Johns Hopkins study links exposure to coarse particulate matter to increased risk of asthma in children
Researchers at the Johns Hopkins University report that coarse particulate matter—created by physical processes such as tire and break wear, agricultural tilling, salt spray and dust created in manufacturing—appears to put children at greater risk for asthma, independent of exposure to fine particulate pollution. A paper on the work will be published in the American Journal of Respiratory and Critical Care Medicine.
Coarse particulate matter (PM10-2.5) measures from 2.5 to 10 micrometers; fine particulate pollution (PM2.5) measure 2.5 micrometers or smaller. The authors noted that there is substantial evidence that PM2.5 impacts respiratory and cardiovascular health, and this is why the Environmental Protection Agency monitors and regulates fine particulate pollution.
We did this study to understand whether, in addition to PM2.5, coarse particulate matter contributes to asthma development and morbidity. The most recent assessment by the EPA concluded that there wasn’t enough data to say one way or another whether PM10-2.5 causes negative health effects.—Corinne A. Keet, MD, PhD, lead study author and associate professor of pediatric allergy and immunology at Johns Hopkins University School of Medicine
The researchers analyzed the records of 7,810,025 children (age 5 to 20) living across the country who were enrolled in Medicaid over a two-year period, 2009-2010. The researchers adjusted their findings for race and ethnicity, sex, age, poverty, education and how urban the neighborhood the children lived in was. The researchers also accounted for PM2.5.
The study found for each microgram/m3 increase in PM10-2.5:
asthma diagnosis increased by 0.6%;
ER visits for asthma increased by 1.7%; and
hospitalizations for asthma increased by 2.3%.
These findings were even stronger for children 11 and younger. The authors speculate that the stronger association is a result of asthma typically developing at younger ages and that young children are more likely to spend time outdoors and be harmed by air pollution.
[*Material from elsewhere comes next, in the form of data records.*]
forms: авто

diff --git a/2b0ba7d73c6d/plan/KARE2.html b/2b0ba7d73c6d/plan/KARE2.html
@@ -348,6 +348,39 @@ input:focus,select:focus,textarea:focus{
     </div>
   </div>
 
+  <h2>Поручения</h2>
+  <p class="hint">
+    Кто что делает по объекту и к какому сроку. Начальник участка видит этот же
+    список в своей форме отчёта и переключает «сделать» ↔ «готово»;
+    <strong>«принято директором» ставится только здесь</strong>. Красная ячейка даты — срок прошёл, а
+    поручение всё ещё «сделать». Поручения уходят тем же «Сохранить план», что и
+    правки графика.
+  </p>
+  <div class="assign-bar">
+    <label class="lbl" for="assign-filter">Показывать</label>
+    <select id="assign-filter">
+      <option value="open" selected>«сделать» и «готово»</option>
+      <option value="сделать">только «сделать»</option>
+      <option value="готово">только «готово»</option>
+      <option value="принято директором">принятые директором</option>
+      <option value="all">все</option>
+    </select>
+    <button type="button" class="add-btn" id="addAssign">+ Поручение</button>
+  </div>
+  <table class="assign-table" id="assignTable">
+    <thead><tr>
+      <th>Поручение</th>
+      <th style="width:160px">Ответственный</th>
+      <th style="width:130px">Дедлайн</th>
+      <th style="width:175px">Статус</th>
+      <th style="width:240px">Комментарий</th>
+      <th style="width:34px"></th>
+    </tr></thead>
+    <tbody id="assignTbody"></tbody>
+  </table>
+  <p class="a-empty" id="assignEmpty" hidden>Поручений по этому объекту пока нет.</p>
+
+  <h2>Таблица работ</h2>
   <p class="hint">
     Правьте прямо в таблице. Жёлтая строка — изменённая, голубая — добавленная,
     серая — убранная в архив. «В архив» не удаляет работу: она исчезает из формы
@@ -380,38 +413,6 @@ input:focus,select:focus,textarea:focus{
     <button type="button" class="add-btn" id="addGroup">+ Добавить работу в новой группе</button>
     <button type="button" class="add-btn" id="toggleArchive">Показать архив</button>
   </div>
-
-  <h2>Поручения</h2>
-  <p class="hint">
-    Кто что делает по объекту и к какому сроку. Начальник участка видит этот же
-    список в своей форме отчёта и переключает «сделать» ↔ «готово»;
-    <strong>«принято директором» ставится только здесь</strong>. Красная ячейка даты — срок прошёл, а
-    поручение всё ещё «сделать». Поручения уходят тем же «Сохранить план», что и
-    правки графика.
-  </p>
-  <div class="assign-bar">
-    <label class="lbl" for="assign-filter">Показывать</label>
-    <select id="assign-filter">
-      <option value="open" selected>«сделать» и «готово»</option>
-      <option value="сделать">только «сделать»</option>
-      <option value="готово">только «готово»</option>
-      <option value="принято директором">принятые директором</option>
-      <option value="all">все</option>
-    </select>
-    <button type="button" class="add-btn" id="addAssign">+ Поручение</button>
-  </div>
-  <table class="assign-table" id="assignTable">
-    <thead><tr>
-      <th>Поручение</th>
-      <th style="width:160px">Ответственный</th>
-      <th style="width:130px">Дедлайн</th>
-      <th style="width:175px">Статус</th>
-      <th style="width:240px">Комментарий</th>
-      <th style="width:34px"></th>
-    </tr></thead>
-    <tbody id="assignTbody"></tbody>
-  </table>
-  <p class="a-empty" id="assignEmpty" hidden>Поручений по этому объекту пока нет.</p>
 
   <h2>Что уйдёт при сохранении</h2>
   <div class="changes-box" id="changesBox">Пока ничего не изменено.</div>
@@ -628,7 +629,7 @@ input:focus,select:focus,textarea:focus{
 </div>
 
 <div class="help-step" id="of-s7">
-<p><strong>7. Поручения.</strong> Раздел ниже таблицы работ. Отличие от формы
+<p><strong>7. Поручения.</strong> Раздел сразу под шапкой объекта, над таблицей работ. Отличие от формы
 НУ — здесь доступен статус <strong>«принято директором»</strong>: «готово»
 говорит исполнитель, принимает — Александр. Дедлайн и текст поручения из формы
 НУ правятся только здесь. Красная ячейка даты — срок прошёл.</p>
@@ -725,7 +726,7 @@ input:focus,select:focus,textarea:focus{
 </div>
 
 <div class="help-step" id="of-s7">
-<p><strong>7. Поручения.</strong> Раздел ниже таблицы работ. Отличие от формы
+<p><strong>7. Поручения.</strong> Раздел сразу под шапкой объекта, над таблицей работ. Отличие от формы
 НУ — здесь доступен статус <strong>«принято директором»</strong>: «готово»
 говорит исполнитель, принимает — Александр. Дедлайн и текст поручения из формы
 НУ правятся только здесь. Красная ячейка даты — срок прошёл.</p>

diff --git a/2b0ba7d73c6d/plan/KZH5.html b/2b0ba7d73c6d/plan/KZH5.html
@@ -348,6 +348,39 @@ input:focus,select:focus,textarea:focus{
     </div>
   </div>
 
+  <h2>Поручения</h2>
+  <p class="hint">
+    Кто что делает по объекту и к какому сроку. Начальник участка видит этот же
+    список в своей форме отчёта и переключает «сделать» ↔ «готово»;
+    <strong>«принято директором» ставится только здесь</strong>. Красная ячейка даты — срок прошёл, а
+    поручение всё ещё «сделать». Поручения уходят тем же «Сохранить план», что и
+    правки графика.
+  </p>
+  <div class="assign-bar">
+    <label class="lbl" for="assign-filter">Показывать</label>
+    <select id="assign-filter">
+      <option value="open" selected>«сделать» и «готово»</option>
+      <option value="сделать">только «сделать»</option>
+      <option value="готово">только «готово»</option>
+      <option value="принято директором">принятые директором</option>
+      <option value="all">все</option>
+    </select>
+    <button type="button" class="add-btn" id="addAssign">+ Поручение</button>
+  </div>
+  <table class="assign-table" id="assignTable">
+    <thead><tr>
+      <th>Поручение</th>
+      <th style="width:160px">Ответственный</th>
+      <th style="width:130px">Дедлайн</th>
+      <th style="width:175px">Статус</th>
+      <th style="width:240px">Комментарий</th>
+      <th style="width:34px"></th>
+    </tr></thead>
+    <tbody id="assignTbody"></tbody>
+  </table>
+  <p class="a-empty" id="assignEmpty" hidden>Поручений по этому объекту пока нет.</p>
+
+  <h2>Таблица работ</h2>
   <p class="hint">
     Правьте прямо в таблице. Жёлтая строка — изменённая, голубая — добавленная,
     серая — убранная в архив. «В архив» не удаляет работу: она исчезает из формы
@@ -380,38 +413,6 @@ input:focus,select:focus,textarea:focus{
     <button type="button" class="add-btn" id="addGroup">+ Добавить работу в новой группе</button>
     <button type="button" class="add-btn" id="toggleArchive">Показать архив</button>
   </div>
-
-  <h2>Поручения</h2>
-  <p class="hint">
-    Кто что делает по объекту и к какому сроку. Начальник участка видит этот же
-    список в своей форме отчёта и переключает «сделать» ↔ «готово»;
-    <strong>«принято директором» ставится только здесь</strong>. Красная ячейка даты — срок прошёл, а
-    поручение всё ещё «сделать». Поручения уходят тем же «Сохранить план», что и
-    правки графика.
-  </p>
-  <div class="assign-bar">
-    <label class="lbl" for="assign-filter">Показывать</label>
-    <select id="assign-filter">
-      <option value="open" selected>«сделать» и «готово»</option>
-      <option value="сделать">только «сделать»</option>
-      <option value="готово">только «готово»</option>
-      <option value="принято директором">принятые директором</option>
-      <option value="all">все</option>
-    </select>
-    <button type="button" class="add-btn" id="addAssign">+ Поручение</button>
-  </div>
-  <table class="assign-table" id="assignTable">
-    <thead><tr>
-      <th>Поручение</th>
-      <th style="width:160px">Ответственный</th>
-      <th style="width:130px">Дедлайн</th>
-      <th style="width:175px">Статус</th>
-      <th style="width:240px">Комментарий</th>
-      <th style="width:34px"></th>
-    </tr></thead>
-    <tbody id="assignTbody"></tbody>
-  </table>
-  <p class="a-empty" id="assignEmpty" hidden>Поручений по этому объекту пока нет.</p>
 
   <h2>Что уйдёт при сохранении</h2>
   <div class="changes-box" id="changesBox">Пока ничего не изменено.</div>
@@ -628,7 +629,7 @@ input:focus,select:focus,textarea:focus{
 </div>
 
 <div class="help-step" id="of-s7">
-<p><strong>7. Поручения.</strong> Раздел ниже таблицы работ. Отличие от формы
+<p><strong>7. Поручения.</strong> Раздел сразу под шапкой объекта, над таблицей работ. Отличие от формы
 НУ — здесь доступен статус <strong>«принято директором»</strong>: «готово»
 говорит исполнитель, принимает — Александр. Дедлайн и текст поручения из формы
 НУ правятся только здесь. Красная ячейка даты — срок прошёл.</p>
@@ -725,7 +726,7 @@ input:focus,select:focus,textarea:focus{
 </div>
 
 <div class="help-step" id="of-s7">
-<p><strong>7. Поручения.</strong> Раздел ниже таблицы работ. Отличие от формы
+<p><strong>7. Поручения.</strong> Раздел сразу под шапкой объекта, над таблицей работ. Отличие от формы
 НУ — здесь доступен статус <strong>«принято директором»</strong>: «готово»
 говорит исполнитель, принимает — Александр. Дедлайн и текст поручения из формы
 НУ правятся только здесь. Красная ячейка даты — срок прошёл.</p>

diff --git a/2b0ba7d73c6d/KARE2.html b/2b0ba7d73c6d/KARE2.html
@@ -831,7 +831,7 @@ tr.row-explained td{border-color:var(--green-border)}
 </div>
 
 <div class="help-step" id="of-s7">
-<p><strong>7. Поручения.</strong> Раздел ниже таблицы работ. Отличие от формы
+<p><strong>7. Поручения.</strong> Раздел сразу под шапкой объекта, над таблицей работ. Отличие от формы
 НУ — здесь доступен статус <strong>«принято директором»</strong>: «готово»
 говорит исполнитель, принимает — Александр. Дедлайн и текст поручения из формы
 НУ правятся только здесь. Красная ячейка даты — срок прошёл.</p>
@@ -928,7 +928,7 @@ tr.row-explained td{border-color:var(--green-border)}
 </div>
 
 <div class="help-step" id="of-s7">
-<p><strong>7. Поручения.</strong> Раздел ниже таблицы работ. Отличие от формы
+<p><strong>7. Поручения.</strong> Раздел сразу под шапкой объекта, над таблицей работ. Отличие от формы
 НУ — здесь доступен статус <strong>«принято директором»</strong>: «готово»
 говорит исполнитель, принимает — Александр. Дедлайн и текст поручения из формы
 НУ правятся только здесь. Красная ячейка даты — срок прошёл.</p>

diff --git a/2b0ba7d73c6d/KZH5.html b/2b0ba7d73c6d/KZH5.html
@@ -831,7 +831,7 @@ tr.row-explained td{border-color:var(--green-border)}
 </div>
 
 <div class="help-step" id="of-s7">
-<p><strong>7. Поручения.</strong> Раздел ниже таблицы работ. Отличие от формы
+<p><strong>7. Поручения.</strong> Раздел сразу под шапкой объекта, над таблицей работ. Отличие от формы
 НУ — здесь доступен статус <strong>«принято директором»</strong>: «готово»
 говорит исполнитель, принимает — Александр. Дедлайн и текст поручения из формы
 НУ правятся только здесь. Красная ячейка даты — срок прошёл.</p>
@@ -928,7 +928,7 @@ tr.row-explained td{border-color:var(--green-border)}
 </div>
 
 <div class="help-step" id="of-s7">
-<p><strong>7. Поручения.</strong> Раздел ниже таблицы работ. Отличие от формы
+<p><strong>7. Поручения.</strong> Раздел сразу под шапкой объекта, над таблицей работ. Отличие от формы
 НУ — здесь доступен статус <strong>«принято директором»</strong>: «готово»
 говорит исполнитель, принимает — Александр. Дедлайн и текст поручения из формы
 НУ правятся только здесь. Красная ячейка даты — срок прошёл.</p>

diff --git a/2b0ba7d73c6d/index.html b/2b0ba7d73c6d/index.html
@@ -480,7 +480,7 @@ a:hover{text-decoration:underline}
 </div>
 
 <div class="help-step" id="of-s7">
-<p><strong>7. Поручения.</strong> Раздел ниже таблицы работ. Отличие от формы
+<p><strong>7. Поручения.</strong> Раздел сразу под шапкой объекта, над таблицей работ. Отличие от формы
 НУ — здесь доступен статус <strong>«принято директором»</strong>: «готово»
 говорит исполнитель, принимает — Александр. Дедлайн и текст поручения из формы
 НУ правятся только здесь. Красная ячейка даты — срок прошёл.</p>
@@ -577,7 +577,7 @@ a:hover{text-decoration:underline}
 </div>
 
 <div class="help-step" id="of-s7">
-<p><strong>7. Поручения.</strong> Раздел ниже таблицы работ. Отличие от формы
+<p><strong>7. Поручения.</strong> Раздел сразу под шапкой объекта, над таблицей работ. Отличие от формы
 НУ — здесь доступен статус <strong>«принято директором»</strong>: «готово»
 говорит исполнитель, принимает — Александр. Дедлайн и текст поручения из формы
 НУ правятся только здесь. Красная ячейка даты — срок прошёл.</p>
The authors said that study limitations include the fact that there are few locations that monitor PM10-2.5. Most monitors measure only PM2.5, which the current study found was even more likely to be associated with an asthma diagnosis, ER visits and hospitalizations. The researchers used statistical methods to predict concentrations of PM10-2.5 across the U.S. This allowed them to study such a large number of children, including those who do not live near a monitor.
According to the American College of Allergy, Asthma & Immunology, an estimated 7.1 million children have asthma. Asthma is the most common chronic illness in childhood and accounts for 13.8 million missed school days each year.
Dr. Keet noted that the EPA is currently conducting a comprehensive review of the science related to the health effects of particulate matter as mandated by the Clean Air Act.
Reductions in PM2.5 have led to improvements in childhood respiratory health, but there is still a great burden of asthma in children. Our findings, along with others, suggest that PM10-2.5 likely contributes to asthma, too, and that regulation and monitoring of coarse particulate matter should be considered.—Dr. Keet